  • Hi, I think you were probably looking at the second link in the article, the WWAED one. There are only a small number (18 sounds about right) of dentists who are approved via this route. The main list (this one: http://www.baedt.com/?c=5432) linked from the article show the people who have qualified via the BEVA/BVDA exam – there are around 90-100 of these so there are plenty of qualified practitioners working country-wide. This is the same as the BEVA list you have linked to.

    I agree that it is confusing, and even as a vet working with an interest in dentistry I didn’t know about the WWAED list until about a year ago. Basically, unless they’re on either of the lists linked to here they’re not a qualified EDT.

    Hope this helps.

  • It is all well and good spouting off about who should and who shouldn’t be doing horses teeth. However, when ever this subject comes up the only people who are mentioned are the members of the BEADT, it is never mentioned that those 100 people who are listed are not the only people who have passed the BEVA exam! There are countless others who are not on the list who have passed the exam but have for one reason or another either not joined the BEADT or HAVE JOINED AND LEFT.

    Everyone crows about this exam and how good it is but they don’t tell what a shambles it is!

    This makes interesting reading if you have horses and are interested in the welfare of their teeth then just read this link :


    There are people who have passed this exam who have not been examined using power tools, and most have not been seen removing wolf teeth. You are told not to do this and not to do that on the exam day as the examiner may not like it. The examiners go off and get another examiner to have look as they are not sure if what you did was ok. They argue amongst themselves as to WHAT IS RIGHT AND WHAT ISN’T whilst the candidate looks on resigned to their fate. There is no right of appeal if the candidate believes they have not received fair treatment.
    The IAED exam is much fairer and more thorough on the day the horses are examined by the examiners and charted the examiners never come into contact with the candidates. The candidates are supervised by certified EDT’s when carrying out the work once completed the candidates leave the area. the horses are then examined again by the examiners who score the standard of work and pass or fail is on a percentage agreed by several examiners. Once the decision is made the candidate is then called back this is the first time the examiners know who the candidate is!

    People are very fond of knocking the American training but there are no proper training facilities in the UK!!!!

    As the vet says 20 years ago there was not a lot of science attached to Equine Dentistry but where did this modern day scientific approach come from, certainly not all from the UK! Most of it came from the likes of Jack Easley DVM, Tom Allen DVM and a group of American equine Dentist’s who carried out a great deal of pioneering and in some case close to experimental work on horses teeth to bring us to where we are now.

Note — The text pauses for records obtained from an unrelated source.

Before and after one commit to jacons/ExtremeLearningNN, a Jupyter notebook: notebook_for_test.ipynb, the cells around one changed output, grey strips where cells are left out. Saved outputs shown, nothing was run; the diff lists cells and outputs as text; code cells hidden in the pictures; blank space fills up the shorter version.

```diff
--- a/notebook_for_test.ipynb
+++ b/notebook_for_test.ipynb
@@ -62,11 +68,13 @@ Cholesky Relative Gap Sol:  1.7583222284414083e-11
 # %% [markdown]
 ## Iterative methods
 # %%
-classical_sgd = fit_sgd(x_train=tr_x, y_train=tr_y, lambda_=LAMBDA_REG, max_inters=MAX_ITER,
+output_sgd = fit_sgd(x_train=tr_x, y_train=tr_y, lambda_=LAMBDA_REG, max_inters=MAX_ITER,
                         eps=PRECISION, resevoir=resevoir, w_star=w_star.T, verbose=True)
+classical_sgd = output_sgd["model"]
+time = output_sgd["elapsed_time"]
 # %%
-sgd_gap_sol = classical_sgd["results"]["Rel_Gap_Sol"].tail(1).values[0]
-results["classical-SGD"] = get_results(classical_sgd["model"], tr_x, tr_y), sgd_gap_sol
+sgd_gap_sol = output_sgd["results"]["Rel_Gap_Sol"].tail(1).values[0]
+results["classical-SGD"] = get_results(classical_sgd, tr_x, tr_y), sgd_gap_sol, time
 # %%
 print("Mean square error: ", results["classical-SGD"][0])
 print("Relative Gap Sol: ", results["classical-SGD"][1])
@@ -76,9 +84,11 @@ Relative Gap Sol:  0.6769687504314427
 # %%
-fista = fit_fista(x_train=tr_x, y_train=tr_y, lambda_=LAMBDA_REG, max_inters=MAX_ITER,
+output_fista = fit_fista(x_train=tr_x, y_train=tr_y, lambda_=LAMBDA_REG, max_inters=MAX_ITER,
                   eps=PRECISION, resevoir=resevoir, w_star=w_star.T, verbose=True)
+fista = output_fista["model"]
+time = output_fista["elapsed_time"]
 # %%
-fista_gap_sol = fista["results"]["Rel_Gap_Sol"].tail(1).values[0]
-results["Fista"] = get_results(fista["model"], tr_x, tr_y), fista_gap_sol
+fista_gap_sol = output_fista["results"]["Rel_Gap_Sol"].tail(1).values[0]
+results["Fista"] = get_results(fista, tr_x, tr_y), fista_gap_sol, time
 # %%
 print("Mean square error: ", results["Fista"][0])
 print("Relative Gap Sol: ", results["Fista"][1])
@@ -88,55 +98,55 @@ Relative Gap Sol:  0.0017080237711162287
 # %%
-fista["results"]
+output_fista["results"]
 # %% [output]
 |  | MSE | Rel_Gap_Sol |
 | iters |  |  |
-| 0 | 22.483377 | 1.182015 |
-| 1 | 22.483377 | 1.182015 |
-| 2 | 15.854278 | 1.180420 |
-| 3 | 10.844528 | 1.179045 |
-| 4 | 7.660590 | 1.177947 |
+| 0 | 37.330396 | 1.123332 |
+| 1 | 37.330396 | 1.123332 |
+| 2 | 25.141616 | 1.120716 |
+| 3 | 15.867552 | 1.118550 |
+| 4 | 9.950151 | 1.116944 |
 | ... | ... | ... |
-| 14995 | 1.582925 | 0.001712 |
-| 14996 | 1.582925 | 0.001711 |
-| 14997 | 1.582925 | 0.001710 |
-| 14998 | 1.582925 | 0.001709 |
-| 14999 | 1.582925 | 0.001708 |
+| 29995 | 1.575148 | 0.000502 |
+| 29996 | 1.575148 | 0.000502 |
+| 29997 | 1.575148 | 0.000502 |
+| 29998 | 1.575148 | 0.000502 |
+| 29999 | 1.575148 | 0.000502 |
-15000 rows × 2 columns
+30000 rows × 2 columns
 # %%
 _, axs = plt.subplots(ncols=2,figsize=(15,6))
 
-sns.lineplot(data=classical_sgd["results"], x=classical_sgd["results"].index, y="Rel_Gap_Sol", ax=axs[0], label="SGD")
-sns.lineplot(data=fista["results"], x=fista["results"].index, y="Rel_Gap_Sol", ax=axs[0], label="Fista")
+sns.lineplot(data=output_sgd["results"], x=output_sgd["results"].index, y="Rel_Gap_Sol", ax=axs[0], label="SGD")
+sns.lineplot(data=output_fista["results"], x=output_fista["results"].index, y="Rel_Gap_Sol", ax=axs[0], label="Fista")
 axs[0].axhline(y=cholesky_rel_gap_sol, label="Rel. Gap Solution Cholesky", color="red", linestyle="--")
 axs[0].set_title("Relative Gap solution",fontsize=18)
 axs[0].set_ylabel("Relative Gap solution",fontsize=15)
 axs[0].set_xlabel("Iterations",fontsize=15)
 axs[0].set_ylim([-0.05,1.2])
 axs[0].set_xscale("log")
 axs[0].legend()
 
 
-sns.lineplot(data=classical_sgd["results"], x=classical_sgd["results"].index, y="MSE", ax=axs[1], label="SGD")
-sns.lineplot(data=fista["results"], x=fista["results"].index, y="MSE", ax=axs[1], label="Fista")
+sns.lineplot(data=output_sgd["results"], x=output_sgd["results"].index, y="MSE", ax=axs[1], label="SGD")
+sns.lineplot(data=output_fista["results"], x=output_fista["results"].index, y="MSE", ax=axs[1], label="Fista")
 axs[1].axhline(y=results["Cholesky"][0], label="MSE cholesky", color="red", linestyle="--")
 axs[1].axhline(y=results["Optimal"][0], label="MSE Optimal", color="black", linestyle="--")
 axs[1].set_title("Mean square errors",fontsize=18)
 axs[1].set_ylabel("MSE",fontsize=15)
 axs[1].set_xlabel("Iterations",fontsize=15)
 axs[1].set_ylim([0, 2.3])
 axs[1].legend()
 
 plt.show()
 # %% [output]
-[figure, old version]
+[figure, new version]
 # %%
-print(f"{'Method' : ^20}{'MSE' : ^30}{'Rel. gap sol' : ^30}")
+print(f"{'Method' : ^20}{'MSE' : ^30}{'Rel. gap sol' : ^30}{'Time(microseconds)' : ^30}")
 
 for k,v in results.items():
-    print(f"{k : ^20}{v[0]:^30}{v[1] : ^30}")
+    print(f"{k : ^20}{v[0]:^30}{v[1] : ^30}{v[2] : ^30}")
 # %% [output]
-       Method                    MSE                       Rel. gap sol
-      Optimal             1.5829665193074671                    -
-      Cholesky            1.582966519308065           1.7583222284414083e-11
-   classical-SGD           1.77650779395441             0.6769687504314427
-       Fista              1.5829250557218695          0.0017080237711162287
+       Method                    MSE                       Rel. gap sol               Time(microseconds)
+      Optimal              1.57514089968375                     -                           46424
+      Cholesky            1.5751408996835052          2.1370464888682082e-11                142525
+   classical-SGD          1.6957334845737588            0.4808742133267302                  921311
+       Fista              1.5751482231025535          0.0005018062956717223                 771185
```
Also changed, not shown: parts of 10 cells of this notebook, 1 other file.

    Until the 90’s you couldn’t by decent equine dentistry tools in the uk you had to buy them from America, Switzerland or Denmark.

    If you are looking for a Vet or an EDT to do your horses teeth your safest route is to go on the recommendation of other horse owners rather than picking a name out of a hat.